---------- RECORD EXTRACTS
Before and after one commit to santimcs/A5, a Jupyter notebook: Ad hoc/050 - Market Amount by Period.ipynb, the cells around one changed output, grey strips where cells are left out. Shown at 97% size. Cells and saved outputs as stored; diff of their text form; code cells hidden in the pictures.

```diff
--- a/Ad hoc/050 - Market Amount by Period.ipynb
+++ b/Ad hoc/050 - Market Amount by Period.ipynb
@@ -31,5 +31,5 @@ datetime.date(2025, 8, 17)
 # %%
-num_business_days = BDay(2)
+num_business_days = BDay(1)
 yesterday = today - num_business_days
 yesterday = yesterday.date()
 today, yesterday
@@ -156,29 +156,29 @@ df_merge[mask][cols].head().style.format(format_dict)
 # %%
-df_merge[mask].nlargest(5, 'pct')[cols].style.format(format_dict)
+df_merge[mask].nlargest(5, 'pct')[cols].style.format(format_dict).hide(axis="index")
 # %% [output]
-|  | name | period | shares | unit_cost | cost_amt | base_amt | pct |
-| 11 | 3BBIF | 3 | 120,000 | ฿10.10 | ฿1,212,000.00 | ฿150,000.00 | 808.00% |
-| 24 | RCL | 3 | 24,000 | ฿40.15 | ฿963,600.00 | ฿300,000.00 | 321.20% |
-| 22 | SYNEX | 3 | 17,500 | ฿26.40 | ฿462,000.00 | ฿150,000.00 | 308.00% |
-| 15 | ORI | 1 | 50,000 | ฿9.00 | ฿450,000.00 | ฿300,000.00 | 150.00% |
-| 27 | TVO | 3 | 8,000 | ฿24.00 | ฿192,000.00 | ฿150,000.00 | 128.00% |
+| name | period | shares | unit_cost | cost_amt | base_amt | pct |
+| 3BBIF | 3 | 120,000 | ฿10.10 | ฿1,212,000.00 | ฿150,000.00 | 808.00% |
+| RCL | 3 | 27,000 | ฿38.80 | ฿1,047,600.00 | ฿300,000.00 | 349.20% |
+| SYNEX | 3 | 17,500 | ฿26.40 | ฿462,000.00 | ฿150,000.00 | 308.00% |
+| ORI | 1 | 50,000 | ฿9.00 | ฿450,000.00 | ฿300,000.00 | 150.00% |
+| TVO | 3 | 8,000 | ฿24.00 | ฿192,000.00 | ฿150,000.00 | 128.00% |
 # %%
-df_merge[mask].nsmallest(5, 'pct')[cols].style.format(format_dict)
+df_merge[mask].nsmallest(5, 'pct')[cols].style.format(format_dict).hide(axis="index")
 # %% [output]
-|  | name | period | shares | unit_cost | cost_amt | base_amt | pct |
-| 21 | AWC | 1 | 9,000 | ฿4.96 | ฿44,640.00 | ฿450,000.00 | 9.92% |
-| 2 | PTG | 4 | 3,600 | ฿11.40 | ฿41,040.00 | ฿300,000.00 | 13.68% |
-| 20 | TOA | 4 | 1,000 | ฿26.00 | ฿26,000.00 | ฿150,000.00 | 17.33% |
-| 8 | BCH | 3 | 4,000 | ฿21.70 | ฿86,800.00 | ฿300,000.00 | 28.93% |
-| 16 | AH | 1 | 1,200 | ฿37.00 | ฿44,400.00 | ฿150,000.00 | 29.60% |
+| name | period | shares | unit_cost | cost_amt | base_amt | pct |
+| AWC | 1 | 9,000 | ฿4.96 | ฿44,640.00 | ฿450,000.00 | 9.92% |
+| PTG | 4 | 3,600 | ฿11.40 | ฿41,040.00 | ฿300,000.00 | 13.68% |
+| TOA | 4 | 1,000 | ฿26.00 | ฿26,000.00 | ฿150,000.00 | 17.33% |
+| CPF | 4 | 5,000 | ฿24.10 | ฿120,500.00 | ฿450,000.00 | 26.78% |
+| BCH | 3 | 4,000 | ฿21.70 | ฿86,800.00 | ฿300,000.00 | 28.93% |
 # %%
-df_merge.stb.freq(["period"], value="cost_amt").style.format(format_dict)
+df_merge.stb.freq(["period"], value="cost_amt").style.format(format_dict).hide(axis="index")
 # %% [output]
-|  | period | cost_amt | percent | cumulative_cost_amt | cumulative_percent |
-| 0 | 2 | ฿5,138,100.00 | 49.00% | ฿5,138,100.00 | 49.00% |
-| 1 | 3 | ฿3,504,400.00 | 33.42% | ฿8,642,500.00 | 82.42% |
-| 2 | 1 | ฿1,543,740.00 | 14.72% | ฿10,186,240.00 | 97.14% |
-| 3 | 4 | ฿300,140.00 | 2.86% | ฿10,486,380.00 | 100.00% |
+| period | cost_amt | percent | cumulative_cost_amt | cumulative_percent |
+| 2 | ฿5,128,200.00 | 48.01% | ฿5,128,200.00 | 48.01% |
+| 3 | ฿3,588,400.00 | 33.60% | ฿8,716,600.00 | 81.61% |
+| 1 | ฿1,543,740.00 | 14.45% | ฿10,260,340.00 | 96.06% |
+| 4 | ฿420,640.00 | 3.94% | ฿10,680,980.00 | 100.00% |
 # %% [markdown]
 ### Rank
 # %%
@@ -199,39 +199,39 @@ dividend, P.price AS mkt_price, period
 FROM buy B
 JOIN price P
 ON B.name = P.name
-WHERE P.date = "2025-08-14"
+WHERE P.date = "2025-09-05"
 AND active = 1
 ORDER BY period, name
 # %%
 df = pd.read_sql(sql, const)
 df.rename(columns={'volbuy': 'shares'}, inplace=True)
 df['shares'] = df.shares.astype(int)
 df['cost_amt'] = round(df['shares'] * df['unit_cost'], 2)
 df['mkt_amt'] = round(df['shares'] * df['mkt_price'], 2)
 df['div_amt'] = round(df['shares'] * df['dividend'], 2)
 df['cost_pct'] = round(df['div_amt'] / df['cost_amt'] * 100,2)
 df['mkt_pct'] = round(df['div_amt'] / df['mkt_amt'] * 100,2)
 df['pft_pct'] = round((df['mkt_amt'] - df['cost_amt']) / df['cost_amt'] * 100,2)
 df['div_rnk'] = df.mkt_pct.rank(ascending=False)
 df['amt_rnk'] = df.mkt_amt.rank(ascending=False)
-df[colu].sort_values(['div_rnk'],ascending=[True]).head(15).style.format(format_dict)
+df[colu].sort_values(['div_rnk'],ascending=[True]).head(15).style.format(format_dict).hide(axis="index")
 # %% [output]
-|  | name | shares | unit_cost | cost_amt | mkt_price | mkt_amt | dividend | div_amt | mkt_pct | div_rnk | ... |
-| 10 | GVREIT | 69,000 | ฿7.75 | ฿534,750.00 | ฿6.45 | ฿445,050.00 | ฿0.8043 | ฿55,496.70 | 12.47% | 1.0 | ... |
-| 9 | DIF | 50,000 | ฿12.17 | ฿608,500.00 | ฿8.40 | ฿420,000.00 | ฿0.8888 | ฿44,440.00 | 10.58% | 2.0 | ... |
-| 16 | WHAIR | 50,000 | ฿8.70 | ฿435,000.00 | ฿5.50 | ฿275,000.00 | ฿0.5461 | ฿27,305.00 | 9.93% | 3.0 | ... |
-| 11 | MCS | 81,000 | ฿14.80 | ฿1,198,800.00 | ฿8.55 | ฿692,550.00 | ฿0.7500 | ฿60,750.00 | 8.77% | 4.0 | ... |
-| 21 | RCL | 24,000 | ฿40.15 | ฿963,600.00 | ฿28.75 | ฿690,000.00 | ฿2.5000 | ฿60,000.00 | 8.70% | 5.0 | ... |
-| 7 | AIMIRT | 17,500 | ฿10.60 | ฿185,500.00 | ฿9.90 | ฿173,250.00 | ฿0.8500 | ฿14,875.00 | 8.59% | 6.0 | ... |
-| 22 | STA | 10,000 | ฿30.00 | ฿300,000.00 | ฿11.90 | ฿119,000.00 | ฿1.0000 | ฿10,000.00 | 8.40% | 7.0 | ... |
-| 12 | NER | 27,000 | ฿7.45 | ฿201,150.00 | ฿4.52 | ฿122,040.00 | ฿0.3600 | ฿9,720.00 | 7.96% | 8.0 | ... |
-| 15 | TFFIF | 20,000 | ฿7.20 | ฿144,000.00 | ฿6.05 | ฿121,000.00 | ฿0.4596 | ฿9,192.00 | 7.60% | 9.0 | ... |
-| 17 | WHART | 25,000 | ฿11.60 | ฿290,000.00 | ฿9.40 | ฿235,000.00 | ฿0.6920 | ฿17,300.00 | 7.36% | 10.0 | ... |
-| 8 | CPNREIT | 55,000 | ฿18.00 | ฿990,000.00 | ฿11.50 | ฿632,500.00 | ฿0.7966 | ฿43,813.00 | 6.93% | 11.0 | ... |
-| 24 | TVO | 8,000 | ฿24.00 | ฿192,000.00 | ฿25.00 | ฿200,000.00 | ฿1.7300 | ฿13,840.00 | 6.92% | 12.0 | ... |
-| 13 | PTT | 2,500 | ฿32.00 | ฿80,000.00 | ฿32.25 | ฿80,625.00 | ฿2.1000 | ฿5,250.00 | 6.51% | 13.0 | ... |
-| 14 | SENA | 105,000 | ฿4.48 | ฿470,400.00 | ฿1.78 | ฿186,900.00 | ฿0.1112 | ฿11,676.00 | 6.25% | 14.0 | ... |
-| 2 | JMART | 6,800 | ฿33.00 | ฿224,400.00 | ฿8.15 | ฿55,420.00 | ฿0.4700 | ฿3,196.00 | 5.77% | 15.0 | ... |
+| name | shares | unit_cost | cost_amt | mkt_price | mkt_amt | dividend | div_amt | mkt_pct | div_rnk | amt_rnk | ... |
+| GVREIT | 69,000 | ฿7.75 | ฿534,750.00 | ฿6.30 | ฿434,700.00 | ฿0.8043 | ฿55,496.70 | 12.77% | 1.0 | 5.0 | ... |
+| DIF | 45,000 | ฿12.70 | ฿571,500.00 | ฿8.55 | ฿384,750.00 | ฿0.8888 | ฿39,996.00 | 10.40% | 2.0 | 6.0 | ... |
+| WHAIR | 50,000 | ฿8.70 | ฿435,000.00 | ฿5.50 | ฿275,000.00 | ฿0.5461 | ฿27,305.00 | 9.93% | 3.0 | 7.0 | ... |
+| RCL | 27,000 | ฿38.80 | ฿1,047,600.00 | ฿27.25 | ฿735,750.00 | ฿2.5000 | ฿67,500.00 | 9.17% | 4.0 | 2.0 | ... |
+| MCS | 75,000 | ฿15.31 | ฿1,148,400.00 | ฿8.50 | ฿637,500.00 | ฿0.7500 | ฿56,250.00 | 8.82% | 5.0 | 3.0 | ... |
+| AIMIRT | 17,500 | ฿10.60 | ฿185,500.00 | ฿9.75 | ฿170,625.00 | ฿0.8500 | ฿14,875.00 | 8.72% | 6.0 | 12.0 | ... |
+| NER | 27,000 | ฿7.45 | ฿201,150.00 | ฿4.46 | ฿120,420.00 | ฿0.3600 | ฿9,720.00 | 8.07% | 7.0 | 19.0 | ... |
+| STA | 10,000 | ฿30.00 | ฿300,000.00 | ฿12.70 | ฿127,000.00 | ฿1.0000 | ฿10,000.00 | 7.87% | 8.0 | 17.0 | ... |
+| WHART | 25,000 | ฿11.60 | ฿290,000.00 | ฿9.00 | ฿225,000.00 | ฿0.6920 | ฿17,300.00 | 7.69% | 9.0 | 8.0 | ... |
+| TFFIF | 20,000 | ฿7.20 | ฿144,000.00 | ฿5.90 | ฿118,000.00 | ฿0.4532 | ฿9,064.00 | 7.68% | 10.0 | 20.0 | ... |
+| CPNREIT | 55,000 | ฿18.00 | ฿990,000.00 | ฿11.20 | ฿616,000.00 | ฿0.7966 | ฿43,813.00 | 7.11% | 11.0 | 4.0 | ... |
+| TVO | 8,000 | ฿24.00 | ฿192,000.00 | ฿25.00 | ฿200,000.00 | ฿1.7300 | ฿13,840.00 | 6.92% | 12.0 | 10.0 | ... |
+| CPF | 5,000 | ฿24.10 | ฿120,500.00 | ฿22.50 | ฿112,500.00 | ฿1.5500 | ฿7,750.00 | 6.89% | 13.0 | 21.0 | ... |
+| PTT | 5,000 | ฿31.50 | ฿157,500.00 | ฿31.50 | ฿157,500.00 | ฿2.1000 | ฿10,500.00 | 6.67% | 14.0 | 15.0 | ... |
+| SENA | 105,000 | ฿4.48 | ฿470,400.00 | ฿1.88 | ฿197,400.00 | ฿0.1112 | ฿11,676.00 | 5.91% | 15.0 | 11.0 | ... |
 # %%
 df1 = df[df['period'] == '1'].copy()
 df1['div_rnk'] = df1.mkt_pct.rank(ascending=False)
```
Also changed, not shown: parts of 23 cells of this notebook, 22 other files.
--------------------
### TASK GOAL
Search the entries for "format" and copy each matching line.

### ANSWER SECTION
@@ -156,29 +156,29 @@ df_merge[mask][cols].head().style.format(format_dict)
-df_merge[mask].nlargest(5, 'pct')[cols].style.format(format_dict)
+df_merge[mask].nlargest(5, 'pct')[cols].style.format(format_dict).hide(axis="index")
-df_merge[mask].nsmallest(5, 'pct')[cols].style.format(format_dict)
+df_merge[mask].nsmallest(5, 'pct')[cols].style.format(format_dict).hide(axis="index")
-df_merge.stb.freq(["period"], value="cost_amt").style.format(format_dict)
+df_merge.stb.freq(["period"], value="cost_amt").style.format(format_dict).hide(axis="index")
-df[colu].sort_values(['div_rnk'],ascending=[True]).head(15).style.format(format_dict)
+df[colu].sort_values(['div_rnk'],ascending=[True]).head(15).style.format(format_dict).hide(axis="index")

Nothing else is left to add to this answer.